[Version difference data]
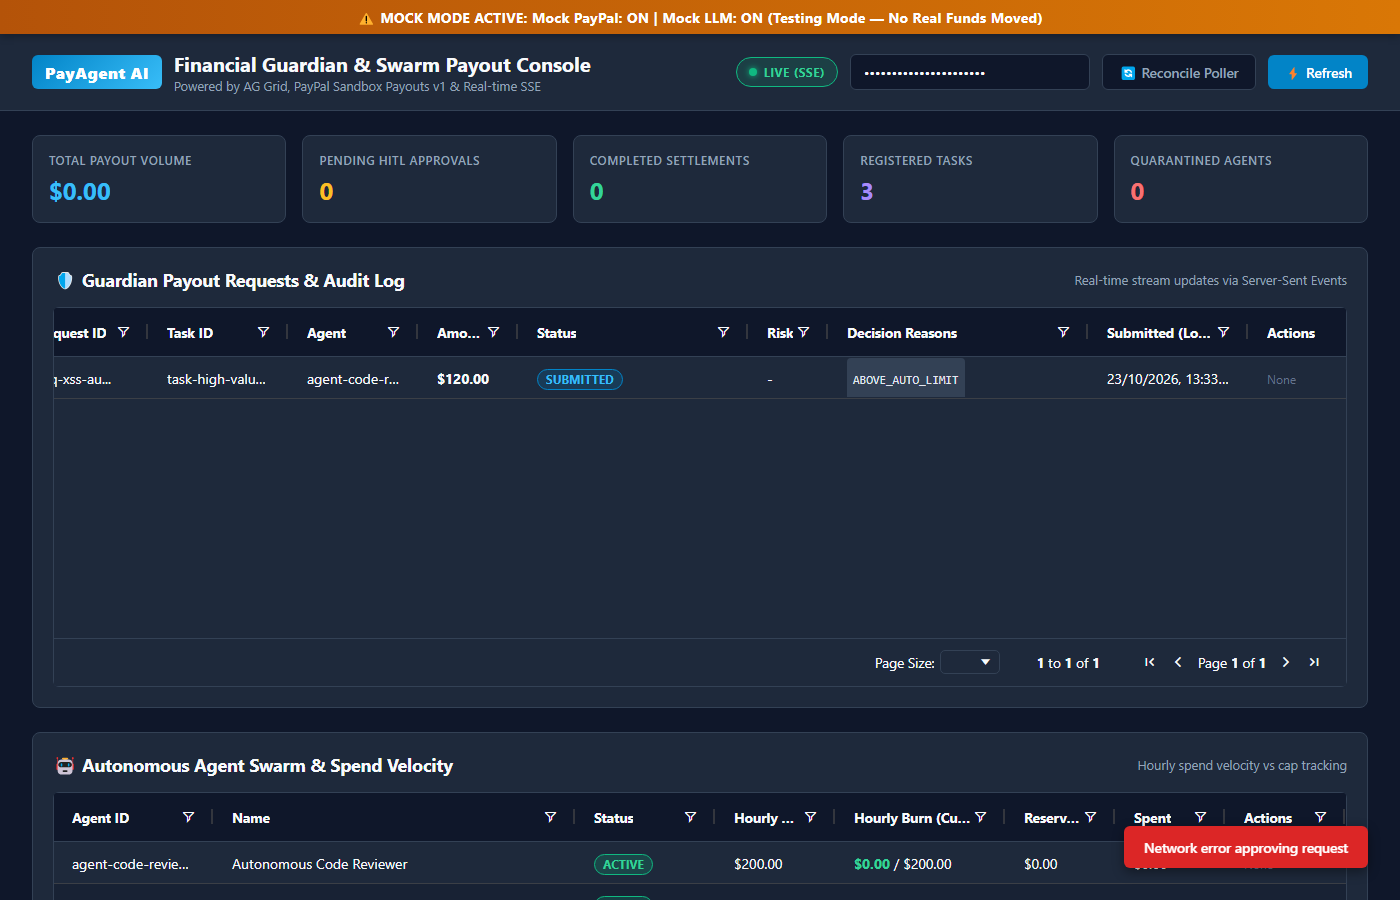
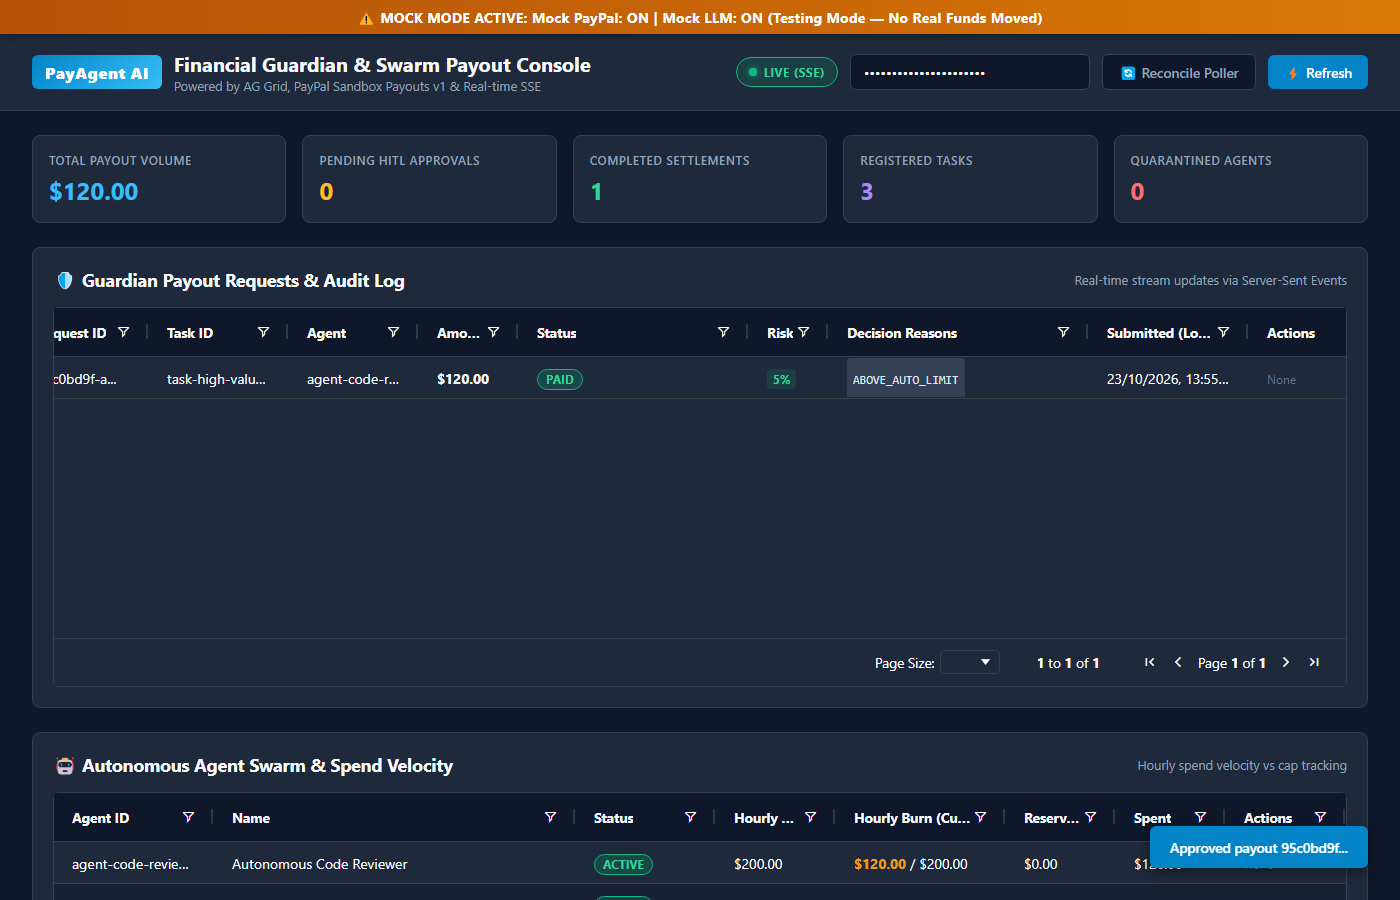
docs(milestone): close M3.2

diff --git a/MILESTONE.md b/MILESTONE.md
@@ -17,7 +17,7 @@
   - Webhooks Hardened (P0 & P1 Resolved): Unsigned webhooks in live mode rejected with HTTP 400 `WEBHOOK_UNVERIFIED` (mock mode only may bypass). Unverified webhooks do not count for deduplication, ensuring failed signature deliveries never block PayPal retries. Monotonic FSM progression enforced.
   - Asynchronous Gate 2 (merged from `feat/async-gate2`): Gate 1 returns 202 `RECEIVED`; the LLM review runs in the background and decides via CAS; a sweeper resumes orphaned reviews after restart. Tasks lock at Gate 1 (one task, one payout), fixing a double-payment path. See ARCHITECTURE.md §5.6.
   - End-to-End Rehearsal (live PayPal sandbox + real Gemini, `--scenario all`): happy $25 -> 202 `RECEIVED` -> Gate 2 `AUTO_APPROVED` in 11.7s -> `SUBMITTED` -> poller `PAID`. Request `af6ceb26-942b-4e10-842f-df0ce1afe21f`, batch `UKC87D9JZ2ZDU`, item `XT6XFF4T5HPZA`; reviewer confirmed `SUCCESS` $25.00 directly against PayPal, `sender_batch_id` matches the request. Tamper -> 422 `OVER_TASK_BUDGET` (no LLM call). Escalate $120 -> `PENDING_HUMAN_APPROVAL` in 44.9s.
-- **Next Up**: M3.2 (Operator Console).
+- **Next Up**: M3.5 (Render deploy).
 
 ---
 
@@ -148,7 +148,8 @@ Reviewer verification: 54/54 tests on a clean venv; mutation testing confirmed c
 ### Acceptance Criteria
 - [x] M3.1 SSE stream (publish events only after the DB commit succeeds, never before): `GET /api/v1/events` emits payout-request, task, and agent changes (including `RECEIVED` -> decision); the console switches from 2s polling to SSE, with polling as fallback on disconnect.
   - Done & approved (reviewer, 2026-10-22, commits 0ba7f04, 2135fe4): in-process broadcaster (bounded queues, slow-client drop, sync unsubscribe), GET /api/v1/events with ?token= (UTF-8-safe compare, access-log redaction), post-commit publishing on every write path, operator approve writes APPROVED then the write-ahead SUBMITTED before PayPal, poller holds no transaction during PayPal calls (incl. row 1 and P3 recovery).
-- [ ] M3.2 Console:
+- [x] M3.2 Console:
+  - Done & approved (reviewer, 2026-10-23, commits a127a71, afee2a9, 70fc334): AG Grid Community 32.2.0 with SRI hashes, EventSource exponential backoff reconnect on non-200 with fallback polling, auth check halts on 401, all inline onclick handlers eliminated (delegated data-action listeners), ID regex validation ^[A-Za-z0-9._:-]{1,64}$ on TaskCreate/AgentCreate, refresh coalescing (250ms trailing debounce, <= 8 REST calls per happy submission), full 1400px readability for statuses and decision reasons, HITL modal review and approval flow.
   - Payout-requests grid with status and reason-code chips, risk badge, and an "in review" state for `RECEIVED`
   - Approve/reject buttons that show the deliverables and LLM reasoning before confirming
   - Agents grid with hourly burn against the cap and quarantine status (with release action); task list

• **Problem description**
Across all the records, find the lines containing the word "PayPal" and reproduce each one.

• **Response box**
   - Webhooks Hardened (P0 & P1 Resolved): Unsigned webhooks in live mode rejected with HTTP 400 `WEBHOOK_UNVERIFIED` (mock mode only may bypass). Unverified webhooks do not count for deduplication, ensuring failed signature deliveries never block PayPal retries. Monotonic FSM progression enforced.
   - End-to-End Rehearsal (live PayPal sandbox + real Gemini, `--scenario all`): happy $25 -> 202 `RECEIVED` -> Gate 2 `AUTO_APPROVED` in 11.7s -> `SUBMITTED` -> poller `PAID`. Request `af6ceb26-942b-4e10-842f-df0ce1afe21f`, batch `UKC87D9JZ2ZDU`, item `XT6XFF4T5HPZA`; reviewer confirmed `SUCCESS` $25.00 directly against PayPal, `sender_batch_id` matches the request. Tamper -> 422 `OVER_TASK_BUDGET` (no LLM call). Escalate $120 -> `PENDING_HUMAN_APPROVAL` in 44.9s.
   - Done & approved (reviewer, 2026-10-22, commits 0ba7f04, 2135fe4): in-process broadcaster (bounded queues, slow-client drop, sync unsubscribe), GET /api/v1/events with ?token= (UTF-8-safe compare, access-log redaction), post-commit publishing on every write path, operator approve writes APPROVED then the write-ahead SUBMITTED before PayPal, poller holds no transaction during PayPal calls (incl. row 1 and P3 recovery).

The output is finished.